Warriors vs. Laurier Blood Donation Battle. Join your fellow Warriors, donate blood and help us win the Blood Battle against Laurier for a second year in a row. Set up a profile or add the PFL code: UNIV960995 to your account if you have a blood.ca account already. Questions? Contact WarriorsInfo@uwaterloo.ca.

Finding Refuge in Canada: Narratives of Dislocation, Tuesday, April 20, 7:00 p.m. Register online at Eventbrite. Attendance is free.

Portfolio & Project Management Community of Practice (PPM CoP) session, "Equity, Diversity and Inclusion (EDI) in Project Planning" Wednesday, April 21, 9:00 a.m. to 10:00 a.m. Register for this event.

Retirement of Steve Furino, Thursday, April 22, 3:30 p.m., Microsoft Teams.

IT Seminar: OneDrive Migration Project Update, Friday April 16, 9:00 a.m. to 9:45 a.m. Join online.

A Year of COVID-19: Disparities, Inequities, and Inequalities, the first in a three-part series, Friday, April 23, 1:00 p.m. to 3:00 p.m. Please register to receive a link to this online event.
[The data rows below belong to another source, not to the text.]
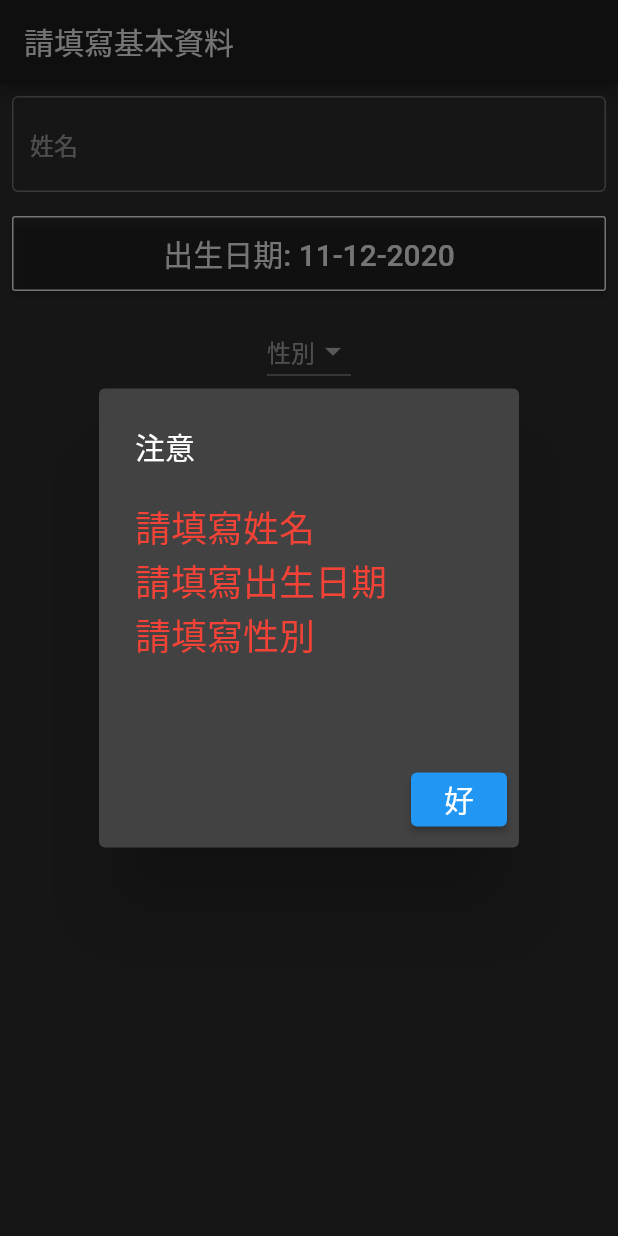
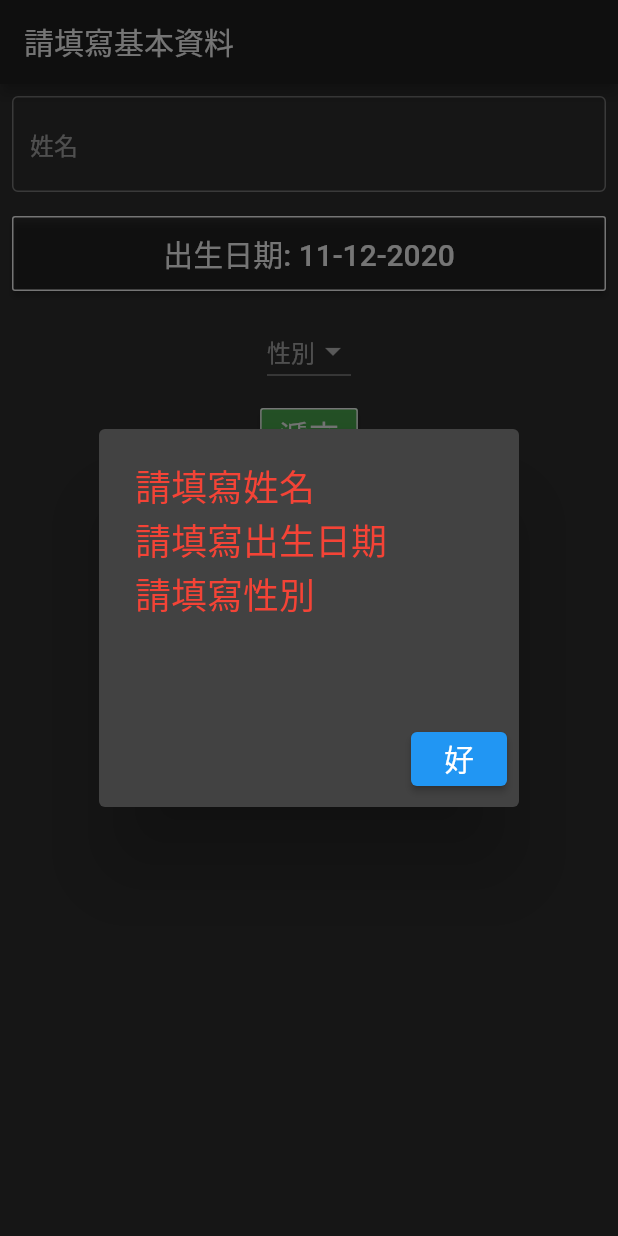
Before and after one commit to PunnyBunny/Quiz, a Flutter app: the screen it shows after launch, after a tap on "遞交", on a phone screen of 412 x 824 dp. Run offline on Flutter 3.47's test engine with Material 2 defaults, Android fonts, the light colour scheme and no system bars; our stand-ins replace assets_audio_player; missing offline and left inert: random_color; accounts and stored records are empty; generated files the repository leaves out were written again.

Commit message:
Improve UI

```diff
--- a/lib/src/info_form.dart
+++ b/lib/src/info_form.dart
@@ -145,7 +145,6 @@ class _InformationFormState extends State<InformationForm> {
             context: context,
             builder: (context) {
               return AlertDialog(
-                title: Text('注意'),
                 content: Text(
                   '${_userNameWarning ? '請填寫姓名\n' : ''}'
                   '${_userDateOfBirthWarning ? '請填寫出生日期\n' : ''}'
```
Also changed, not shown: lib/src/basic_quiz.dart (+9 -1 lines).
Waterloo Philosophy Sharma Lecture: "Deepfakes, Deep Harms" presented by Regina Rini, Canada Research Chair in Philosophy of Moral and Social Cognition at York University, Friday, April 23 from 3:30 p.m. to 5:00 p.m. via WebEx.

Lectures in Catholic Experience presents Progressive or Conservative? Archbishop Pocock and the Renewal of the Church in Canada featuring Peter Meehan, St. Jerome's University's President and Vice Chancellor, April 23, 7:30 p.m. online.